What is needed »
Using the string "cells" as the key, pull each matching line out of the records below.

____

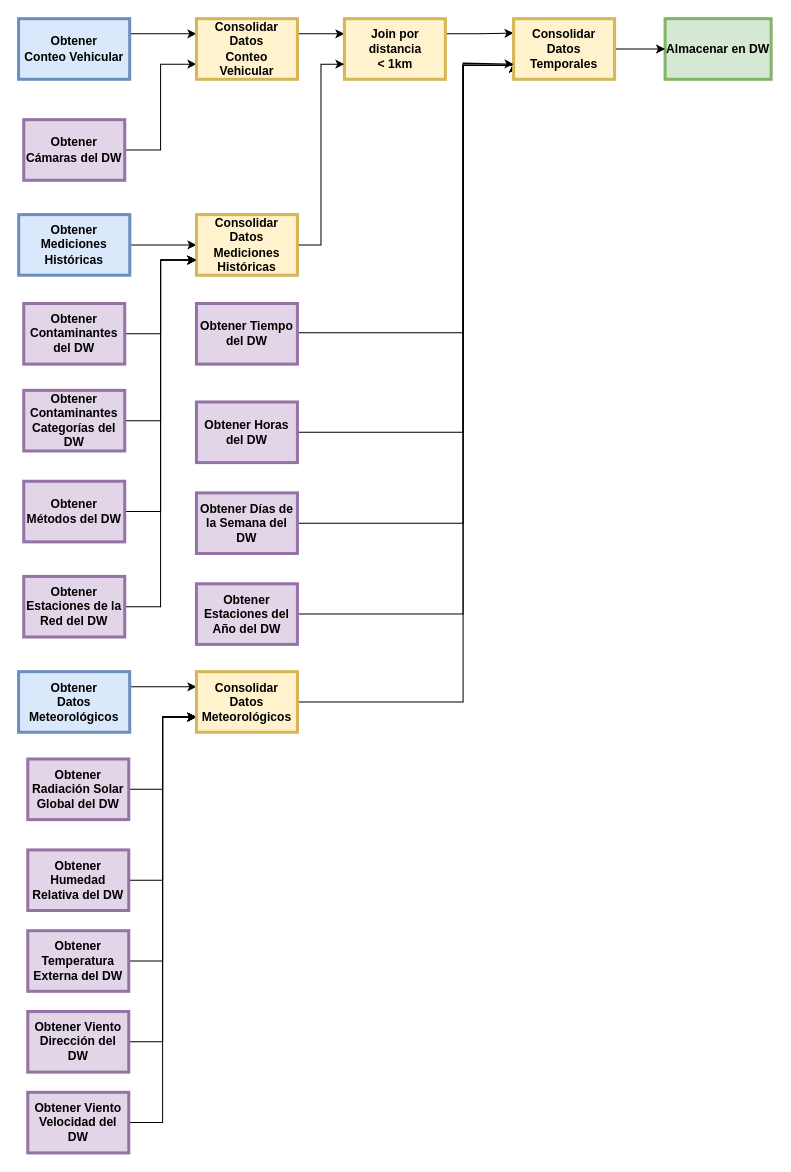
The draw.io diagram 4. Diseño físico/measures/vehiculoscontaminacion/CargaVehiculosContaminacion.drawio in gonzalomelov/dw-calidad-aire-docs, before the edit. Source tidied: cells renumbered, new cells numbered last; positions are measured from the earlier drawing's top-left corner, leaving out a move shared by most shapes. Both pictures are drawn from the tidied source at 101%, with x=0, y=0 at pixel (18, 18).
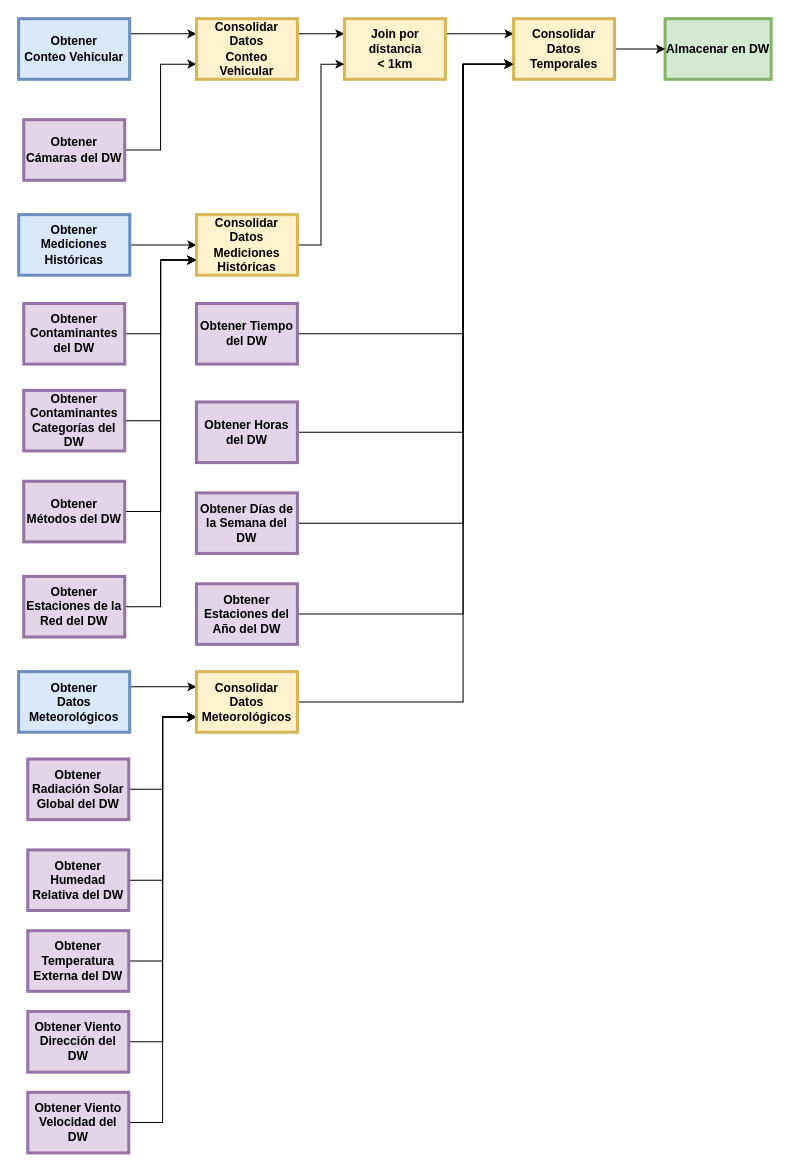
The same page after the edit.

Commit message:
Fix arrows in diagram

Unchanged cells that the change refers to:
```xml
<mxCell id="3" value="Obtener Días de la Semana del DW" style="whiteSpace=wrap;align=center;verticalAlign=middle;fontStyle=1;strokeWidth=3;fillColor=#e1d5e7;strokeColor=#9673a6;" parent="1" vertex="1">
  <mxGeometry x="176" y="469.5" width="100" height="60" as="geometry" />
</mxCell>
<mxCell id="7" value="Obtener Horas del DW" style="whiteSpace=wrap;align=center;verticalAlign=middle;fontStyle=1;strokeWidth=3;fillColor=#e1d5e7;strokeColor=#9673a6;" parent="1" vertex="1">
  <mxGeometry x="176" y="379.5" width="100" height="60" as="geometry" />
</mxCell>
<mxCell id="9" value="Obtener Tiempo del DW" style="whiteSpace=wrap;align=center;verticalAlign=middle;fontStyle=1;strokeWidth=3;fillColor=#e1d5e7;strokeColor=#9673a6;" parent="1" vertex="1">
  <mxGeometry x="176" y="282" width="100" height="60" as="geometry" />
</mxCell>
<mxCell id="11" value="Obtener Estaciones del Año del DW" style="whiteSpace=wrap;align=center;verticalAlign=middle;fontStyle=1;strokeWidth=3;fillColor=#e1d5e7;strokeColor=#9673a6;" parent="1" vertex="1">
  <mxGeometry x="176" y="559.5" width="100" height="60" as="geometry" />
</mxCell>
<mxCell id="25" value="Join por distancia&#10;&lt; 1km" style="whiteSpace=wrap;align=center;verticalAlign=middle;fontStyle=1;strokeWidth=3;fillColor=#fff2cc;strokeColor=#d6b656;" parent="1" vertex="1">
  <mxGeometry x="322.5" width="100" height="60" as="geometry" />
</mxCell>
<mxCell id="34" value="Consolidar&#10;Datos&#10;Temporales" style="whiteSpace=wrap;align=center;verticalAlign=middle;fontStyle=1;strokeWidth=3;fillColor=#fff2cc;strokeColor=#d6b656;" parent="1" vertex="1">
  <mxGeometry x="490" width="100" height="60" as="geometry" />
</mxCell>
<mxCell id="46" value="Consolidar&#10;Datos&#10;Meteorológicos" style="whiteSpace=wrap;align=center;verticalAlign=middle;fontStyle=1;strokeWidth=3;fillColor=#fff2cc;strokeColor=#d6b656;" parent="1" vertex="1">
  <mxGeometry x="176" y="646.5" width="100" height="60" as="geometry" />
</mxCell>
```

Diff of the diagram source:
```diff
@@
-    <mxCell id="2" style="edgeStyle=orthogonalEdgeStyle;rounded=0;jettySize=auto;html=1;exitX=1;exitY=0.5;exitDx=0;exitDy=0;entryX=0;entryY=0.75;entryDx=0;entryDy=0;" parent="1" edge="1" source="3">
-      <mxGeometry relative="1" as="geometry">
-        <mxPoint x="490" y="44.3" as="targetPoint" />
-        <Array as="points">
-          <mxPoint x="440" y="499" />
-          <mxPoint x="440" y="46" />
-        </Array>
-      </mxGeometry>
-    </mxCell>
+    <mxCell id="47" style="edgeStyle=orthogonalEdgeStyle;rounded=0;jettySize=auto;html=1;exitX=1;exitY=0.5;exitDx=0;exitDy=0;entryX=0;entryY=0.75;entryDx=0;entryDy=0;" parent="1" edge="1" source="3" target="34">
+      <mxGeometry relative="1" as="geometry">
+        <Array as="points">
+          <mxPoint x="440" y="499" />
+          <mxPoint x="440" y="45" />
+        </Array>
+      </mxGeometry>
+    </mxCell>
@@
-    <mxCell id="6" style="edgeStyle=orthogonalEdgeStyle;rounded=0;jettySize=auto;html=1;exitX=1;exitY=0.5;exitDx=0;exitDy=0;entryX=0;entryY=0.75;entryDx=0;entryDy=0;" parent="1" edge="1" source="7">
-      <mxGeometry relative="1" as="geometry">
-        <mxPoint x="490" y="44.3" as="targetPoint" />
-        <Array as="points">
-          <mxPoint x="440" y="409" />
-          <mxPoint x="440" y="46" />
-        </Array>
-      </mxGeometry>
-    </mxCell>
+    <mxCell id="48" style="edgeStyle=orthogonalEdgeStyle;rounded=0;jettySize=auto;html=1;exitX=1;exitY=0.5;exitDx=0;exitDy=0;entryX=0;entryY=0.75;entryDx=0;entryDy=0;" parent="1" edge="1" source="7" target="34">
+      <mxGeometry relative="1" as="geometry">
+        <Array as="points">
+          <mxPoint x="440" y="409" />
+          <mxPoint x="440" y="45" />
+        </Array>
+      </mxGeometry>
+    </mxCell>
@@
-    <mxCell id="8" style="edgeStyle=orthogonalEdgeStyle;rounded=0;jettySize=auto;html=1;exitX=1;exitY=0.5;exitDx=0;exitDy=0;entryX=0;entryY=0.75;entryDx=0;entryDy=0;" parent="1" edge="1" source="9">
+    <mxCell id="8" style="edgeStyle=orthogonalEdgeStyle;rounded=0;jettySize=auto;html=1;exitX=1;exitY=0.5;exitDx=0;exitDy=0;entryX=0;entryY=0.75;entryDx=0;entryDy=0;" parent="1" edge="1" source="9" target="34">
       <mxGeometry relative="1" as="geometry">
-        <mxPoint x="490" y="44.3" as="targetPoint" />
         <Array as="points">
-          <mxPoint x="440" y="311" />
-          <mxPoint x="440" y="46" />
+          <mxPoint x="440" y="312" />
+          <mxPoint x="440" y="45" />
         </Array>
       </mxGeometry>
     </mxCell>
@@
-    <mxCell id="10" style="edgeStyle=orthogonalEdgeStyle;rounded=0;jettySize=auto;html=1;exitX=1;exitY=0.5;exitDx=0;exitDy=0;entryX=0;entryY=0.75;entryDx=0;entryDy=0;" parent="1" edge="1" source="11">
+    <mxCell id="10" style="edgeStyle=orthogonalEdgeStyle;rounded=0;jettySize=auto;html=1;exitX=1;exitY=0.5;exitDx=0;exitDy=0;entryX=0;entryY=0.75;entryDx=0;entryDy=0;" parent="1" edge="1" source="11" target="34">
       <mxGeometry relative="1" as="geometry">
-        <mxPoint x="490" y="44.3" as="targetPoint" />
         <Array as="points">
           <mxPoint x="440" y="589" />
-          <mxPoint x="440" y="46" />
+          <mxPoint x="440" y="45" />
         </Array>
       </mxGeometry>
     </mxCell>
@@
-    <mxCell id="24" style="edgeStyle=orthogonalEdgeStyle;rounded=0;jettySize=auto;html=1;exitX=1;exitY=0.25;exitDx=0;exitDy=0;entryX=0;entryY=0.25;entryDx=0;entryDy=0;" parent="1" edge="1" source="25">
-      <mxGeometry relative="1" as="geometry">
-        <mxPoint x="490" y="14.3" as="targetPoint" />
-      </mxGeometry>
-    </mxCell>
+    <mxCell id="49" style="edgeStyle=orthogonalEdgeStyle;rounded=0;jettySize=auto;html=1;exitX=1;exitY=0.25;exitDx=0;exitDy=0;entryX=0;entryY=0.25;entryDx=0;entryDy=0;" parent="1" edge="1" source="25" target="34">
+      <mxGeometry relative="1" as="geometry" />
+    </mxCell>
@@
     <mxCell id="45" style="edgeStyle=orthogonalEdgeStyle;rounded=0;jettySize=auto;html=1;exitX=1;exitY=0.5;exitDx=0;exitDy=0;entryX=0;entryY=0.75;entryDx=0;entryDy=0;" parent="1" edge="1" source="46" target="34">
       <mxGeometry relative="1" as="geometry">
         <Array as="points">
           <mxPoint x="440" y="676" />
-          <mxPoint x="440" y="44" />
+          <mxPoint x="440" y="45" />
         </Array>
       </mxGeometry>
     </mxCell>
```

____

Exercise solution »
The draw.io diagram 4. Diseño físico/measures/vehiculoscontaminacion/CargaVehiculosContaminacion.drawio in gonzalomelov/dw-calidad-aire-docs, before the edit. Source tidied: cells renumbered, new cells numbered last; positions are measured from the earlier drawing's top-left corner, leaving out a move shared by most shapes. Both pictures are drawn from the tidied source at 101%, with x=0, y=0 at pixel (18, 18).
Unchanged cells that the change refers to:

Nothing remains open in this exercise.